On Tuesday 8 August 2017, ABC News broadcasted a program detailing the growth of artificial intelligence and automation (you can watch the ‘AI Race’ on IView if you missed it).
Starting with self-driving trucks, the program explored the depth and breadth of both duties and entire jobs that are at risk of being made obsolete by the ever-growing capabilities of artificial intelligence.
Alongside the program, the ABC partnered with think tank, AlphaBeta, to create a resource where people can identify the percentage chance of their current job being replaced by AI. (In case you’re wondering, a Headmaster only has a 13% chance of being replaced by a robot so you may be stuck with me for some time yet.)
One statistic that was particularly concerning was this: up to 60% of today’s university students are studying for a job that will most likely not exist in 30 years’ time.
It was both affirming and frightening to hear that the scenarios we created for a world of 2028 back in 2014, are coming to pass.
The message is clear: students must be prepared for a future vastly different to the world we know today and schools have an ethical responsibility to equip them.
There’s no shortage of schools trying to meet this challenge head on. You can’t turn on a radio without hearing an advertisement espousing that a particular school is “innovative”.
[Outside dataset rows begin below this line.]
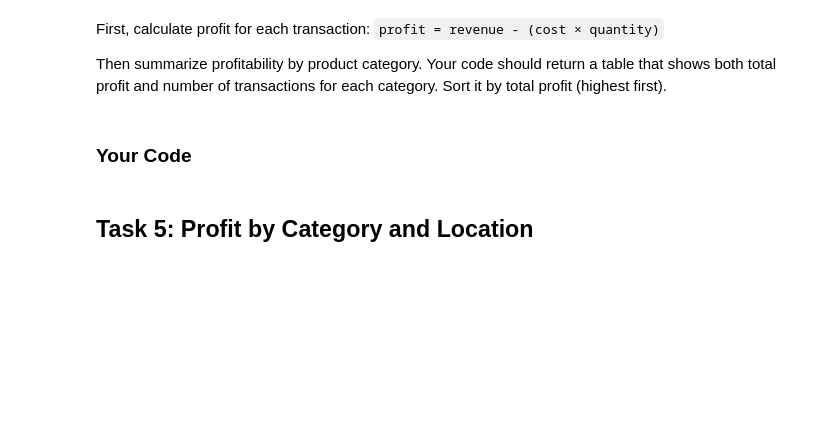
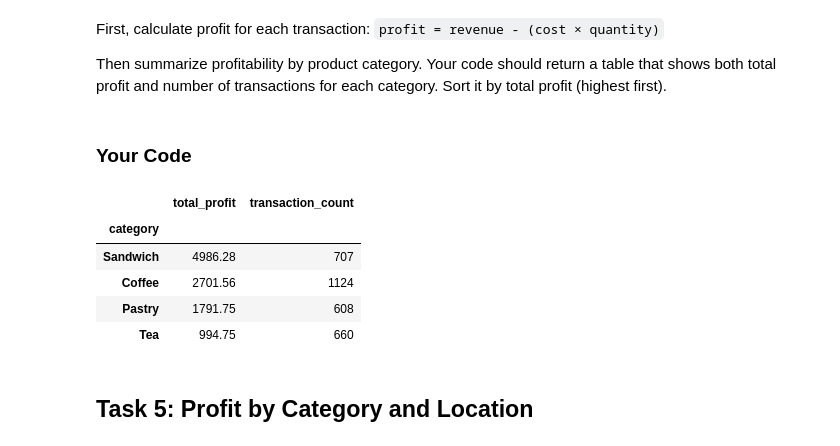
Before and after one commit to MinaYoon5889/py4eda-work, a Jupyter notebook: test_2b.ipynb, the cells around one changed output. Saved outputs shown, nothing was run; the diff lists cells and outputs as text; code cells hidden in the pictures; blank space fills up the shorter version.

```diff
--- a/test_2b.ipynb
+++ b/test_2b.ipynb
@@ -210,6 +238,22 @@ Then summarize profitability by product category. Your code should return a tabl
 ### Your Code
 # %%
 # Task 4: create profit column, then groupby with .agg()
+
+#1
+merged['profit'] = merged['revenue'] - (merged['cost'] * merged['quantity'])
+
+#2
+category_profit = merged.groupby('category').agg(total_profit=('profit', 'sum'), transaction_count=('profit', 'count'))
+
+#3
+category_profit.sort_values('total_profit', ascending=False)
+# %% [output]
+|  | total_profit | transaction_count |
+| category |  |  |
+| Sandwich | 4986.28 | 707 |
+| Coffee | 2701.56 | 1124 |
+| Pastry | 1791.75 | 608 |
+| Tea | 994.75 | 660 |
 # %% [markdown]
 ## Task 5: Profit by Category and Location
 # %% [markdown]
```
Also changed, not shown: parts of 7 cells of this notebook.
The proof, however, is in the pudding. Anyone can claim to be an innovator but can they back it up? Innovation in a school isn’t funky furniture, Ipads or laptops.
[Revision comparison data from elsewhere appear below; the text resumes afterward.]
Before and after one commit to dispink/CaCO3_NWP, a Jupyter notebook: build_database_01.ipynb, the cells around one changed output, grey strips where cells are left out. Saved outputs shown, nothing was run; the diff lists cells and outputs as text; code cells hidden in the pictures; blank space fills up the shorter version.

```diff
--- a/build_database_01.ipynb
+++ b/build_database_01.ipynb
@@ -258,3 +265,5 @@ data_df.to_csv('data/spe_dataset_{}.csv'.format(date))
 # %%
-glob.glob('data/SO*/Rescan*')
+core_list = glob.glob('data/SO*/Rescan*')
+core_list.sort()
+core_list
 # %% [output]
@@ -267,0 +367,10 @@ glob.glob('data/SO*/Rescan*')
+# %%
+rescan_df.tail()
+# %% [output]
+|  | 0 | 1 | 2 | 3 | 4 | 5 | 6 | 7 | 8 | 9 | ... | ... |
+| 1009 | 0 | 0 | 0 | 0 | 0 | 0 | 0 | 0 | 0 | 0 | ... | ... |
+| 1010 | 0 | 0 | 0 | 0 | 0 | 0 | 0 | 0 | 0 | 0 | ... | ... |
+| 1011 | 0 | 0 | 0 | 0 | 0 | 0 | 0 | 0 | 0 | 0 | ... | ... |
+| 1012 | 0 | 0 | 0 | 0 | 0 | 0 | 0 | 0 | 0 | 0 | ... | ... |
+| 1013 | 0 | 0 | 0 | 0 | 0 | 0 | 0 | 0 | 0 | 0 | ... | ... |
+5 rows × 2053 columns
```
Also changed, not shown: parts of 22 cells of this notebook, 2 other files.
Recently I was visiting a school in another part of Queensland that had begun a program similar to our own Entrepreneurs Club. On the surface it sounded the same, but when I asked the children whether they enjoyed the program their responses were eye-opening.
In short, they disliked it. They saw it as a waste of time and weren’t engaged fully. They felt their time could have been far better spent studying for exams to ensure they got a better OP.
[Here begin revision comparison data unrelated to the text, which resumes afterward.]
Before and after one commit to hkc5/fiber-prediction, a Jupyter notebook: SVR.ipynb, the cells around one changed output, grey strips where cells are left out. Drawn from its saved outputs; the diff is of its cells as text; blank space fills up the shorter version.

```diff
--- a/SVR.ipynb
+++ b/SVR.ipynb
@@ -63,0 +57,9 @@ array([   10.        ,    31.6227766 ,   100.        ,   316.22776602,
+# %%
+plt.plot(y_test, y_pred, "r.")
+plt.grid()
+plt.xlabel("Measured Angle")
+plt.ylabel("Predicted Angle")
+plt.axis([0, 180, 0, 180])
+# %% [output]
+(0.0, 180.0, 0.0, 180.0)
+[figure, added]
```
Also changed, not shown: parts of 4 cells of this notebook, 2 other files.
As I said, it’s easy to claim to be innovative but does the rhetoric match the product?
This is where, I believe, St Paul’s stands apart. Rather than having a Damascene conversion on this concept, we have been working towards preparing our students for an uncertain future for some time. And this is where our Learning Realms really come to the fore.
Rather than working in a vague concept of something like “innovation”, the Realms help promote the mindsets and characteristics that will help students be prepared for this uncertain future. They help students develop skills not replicable by robots: empathy, collaboration, cross-cultural perspectives and resilience.
Above all – we help our children learn to think. Learning to memorise facts is one thing, but thinking for yourself and being creative? That’s a cut above.
I encourage you to visit a class sometime and see for yourself the calibre of discussion, learning and collaboration taking place.
The truth is, an education worth having is about more than fancy classrooms or exciting titles. It’s the depth of learning that takes place.